It’s to answer questions like these that growing numbers of manufacturers are turning to a network of sensors and other devices, to connect their machines and harvest data about how they are operating. This is known as the Industrial Internet of Things (IIoT), and it is a crucial component of Industry 4.0.

Ian Clarke, CEO of consultants Velocumen, who advises manufacturers on automation, says: “Industry 4.0 is more than just plugging a sensor on your rotating bearing and monitoring it in the cloud. It’s about being able to take that data and using it to influence what you’re doing across the factory as part of a holistic solution.”

Using web-connected devices to monitor your assets’ performance is an essential first step to creating a smart factory – PwC calls IIoT “the digital backbone” of manufacturing transformation.

Building a smart factory
Going digital need not mean buying all new machinery, says Clarke. “The vast majority of machines in factories are old – in many cases they’re over 40 years old. But you don’t need to go out and buy all new kit to start your digital journey,” he adds.

For example, condition monitoring devices, can be added to almost any machine, however old, he says. These devices can, among other things, detect excessive vibration. Coupled with oil analysis, this type of monitoring gives early warning of failure.

Many machines have Programmable Logic Controllers (PLCs) - industrial computers that control the asset’s operation. A PLC’s primary function is to ensure an industrial system performs a required function, usually in combination with a range of sensors and actuators.

Bringing all the data from PLCs and condition monitoring devices together creates a comprehensive picture of how the whole factory is working. This ‘smart factory’ approach is the essence of Industry 4.0.

Smart factory data allows you to undertake maintenance based on the actual performance of a machine rather than a more traditional time or utilisation-based approach. It also allows you to optimise your processes to make them leaner and more efficient.

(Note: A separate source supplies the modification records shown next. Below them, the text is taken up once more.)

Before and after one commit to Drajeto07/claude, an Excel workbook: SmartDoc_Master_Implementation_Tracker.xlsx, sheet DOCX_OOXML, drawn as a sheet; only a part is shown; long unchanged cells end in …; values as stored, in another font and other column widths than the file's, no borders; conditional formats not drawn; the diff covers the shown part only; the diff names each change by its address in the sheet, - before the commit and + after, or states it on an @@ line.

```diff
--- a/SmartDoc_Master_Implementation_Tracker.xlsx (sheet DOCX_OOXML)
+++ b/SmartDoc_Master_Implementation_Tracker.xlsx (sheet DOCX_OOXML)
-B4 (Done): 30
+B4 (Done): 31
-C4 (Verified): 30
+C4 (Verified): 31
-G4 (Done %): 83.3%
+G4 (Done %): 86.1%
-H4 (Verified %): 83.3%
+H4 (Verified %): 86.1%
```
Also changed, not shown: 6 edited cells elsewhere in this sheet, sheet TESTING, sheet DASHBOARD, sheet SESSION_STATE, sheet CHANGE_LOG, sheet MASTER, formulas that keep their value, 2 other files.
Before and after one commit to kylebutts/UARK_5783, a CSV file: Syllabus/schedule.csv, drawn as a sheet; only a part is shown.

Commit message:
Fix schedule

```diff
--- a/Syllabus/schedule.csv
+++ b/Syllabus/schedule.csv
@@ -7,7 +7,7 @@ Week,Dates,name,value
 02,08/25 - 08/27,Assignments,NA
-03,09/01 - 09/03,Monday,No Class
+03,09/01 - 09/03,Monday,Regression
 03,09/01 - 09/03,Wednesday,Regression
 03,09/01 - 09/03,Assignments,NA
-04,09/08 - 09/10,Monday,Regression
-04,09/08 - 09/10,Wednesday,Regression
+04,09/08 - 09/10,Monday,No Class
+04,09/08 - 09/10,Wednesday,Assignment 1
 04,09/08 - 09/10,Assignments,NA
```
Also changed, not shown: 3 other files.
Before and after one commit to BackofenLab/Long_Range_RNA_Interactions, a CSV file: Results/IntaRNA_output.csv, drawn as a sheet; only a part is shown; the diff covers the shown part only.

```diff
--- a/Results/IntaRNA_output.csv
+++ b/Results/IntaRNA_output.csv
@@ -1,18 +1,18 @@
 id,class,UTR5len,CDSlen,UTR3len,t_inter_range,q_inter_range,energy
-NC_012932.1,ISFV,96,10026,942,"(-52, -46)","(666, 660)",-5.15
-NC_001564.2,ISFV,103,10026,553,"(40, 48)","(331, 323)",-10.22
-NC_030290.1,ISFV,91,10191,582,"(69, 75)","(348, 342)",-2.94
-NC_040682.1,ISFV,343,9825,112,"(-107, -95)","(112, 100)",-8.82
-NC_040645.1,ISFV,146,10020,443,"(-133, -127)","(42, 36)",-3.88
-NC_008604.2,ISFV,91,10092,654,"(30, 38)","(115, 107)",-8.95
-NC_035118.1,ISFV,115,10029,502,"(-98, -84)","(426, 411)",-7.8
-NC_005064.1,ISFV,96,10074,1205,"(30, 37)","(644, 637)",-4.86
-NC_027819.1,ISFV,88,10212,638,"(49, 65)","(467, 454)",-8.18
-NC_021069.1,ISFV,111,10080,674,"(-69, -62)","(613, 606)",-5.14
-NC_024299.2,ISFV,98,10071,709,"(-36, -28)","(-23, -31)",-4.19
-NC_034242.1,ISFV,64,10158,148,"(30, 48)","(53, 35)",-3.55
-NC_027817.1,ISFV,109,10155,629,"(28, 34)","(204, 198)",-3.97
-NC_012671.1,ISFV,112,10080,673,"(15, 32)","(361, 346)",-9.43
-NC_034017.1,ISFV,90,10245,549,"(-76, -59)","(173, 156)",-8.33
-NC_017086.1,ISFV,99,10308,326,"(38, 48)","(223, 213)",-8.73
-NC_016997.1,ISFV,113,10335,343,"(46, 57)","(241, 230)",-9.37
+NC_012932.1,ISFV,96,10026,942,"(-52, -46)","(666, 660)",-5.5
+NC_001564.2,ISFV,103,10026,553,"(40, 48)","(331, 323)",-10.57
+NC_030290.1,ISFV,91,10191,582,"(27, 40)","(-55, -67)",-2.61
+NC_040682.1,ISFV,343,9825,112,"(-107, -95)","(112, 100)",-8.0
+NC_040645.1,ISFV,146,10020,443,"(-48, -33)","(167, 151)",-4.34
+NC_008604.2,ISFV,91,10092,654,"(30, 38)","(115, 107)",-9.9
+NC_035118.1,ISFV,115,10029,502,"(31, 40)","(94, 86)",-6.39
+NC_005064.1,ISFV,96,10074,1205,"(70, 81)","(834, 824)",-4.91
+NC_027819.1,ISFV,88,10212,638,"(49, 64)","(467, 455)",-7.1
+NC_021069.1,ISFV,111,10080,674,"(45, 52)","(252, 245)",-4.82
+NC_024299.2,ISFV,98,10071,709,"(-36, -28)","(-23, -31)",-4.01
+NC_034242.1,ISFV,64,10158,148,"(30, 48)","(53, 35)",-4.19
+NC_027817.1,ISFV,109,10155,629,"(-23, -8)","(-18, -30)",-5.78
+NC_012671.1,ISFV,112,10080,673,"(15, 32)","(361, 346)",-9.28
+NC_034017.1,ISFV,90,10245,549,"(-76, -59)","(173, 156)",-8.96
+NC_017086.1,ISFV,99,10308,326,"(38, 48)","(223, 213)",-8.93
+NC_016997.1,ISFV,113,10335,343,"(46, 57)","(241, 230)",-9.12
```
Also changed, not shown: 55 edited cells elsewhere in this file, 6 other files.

Accessing the data
Of course, you need access to the data that a machine generates and it’s important to work with original equipment manufacturers (OEMs) to ensure you can connect their machine to your Industry 4.0 system.

Manufacturing Technology Centre (MTC), in Coventry, has set out to help UK PLC overcome the barriers and challenges of adopting IIoT and Industry 4.0. They’ve built several use cases to demonstrate a smart factory.

“We’re trying to demonstrate what we call the art of the possible – that’s what we’re about,” says Naim Kapadia, Electronics Technology Manager at MTC. “We are trying to demonstrate it in a factory so that people can see it and say, ‘This could be possible for us to do’.”

“Think big, start small and scale fast.”Naim Kapadia, Electronics Technology Manager, Manufacturing Technology Centre

Digital technology will make your businesses more competitive, but Kapadia says you need to take a gradual approach: “Think big, start small and scale fast. Trying to tackle too much, too soon will slow you down and make it harder to implement,” he says.

“My recommendation is start with a specific use case, stay focused on the why and continue to apply the lessons learned. It’s a key starting point to justify investment so you’re not asking for millions of pounds to start the ball rolling,” he adds.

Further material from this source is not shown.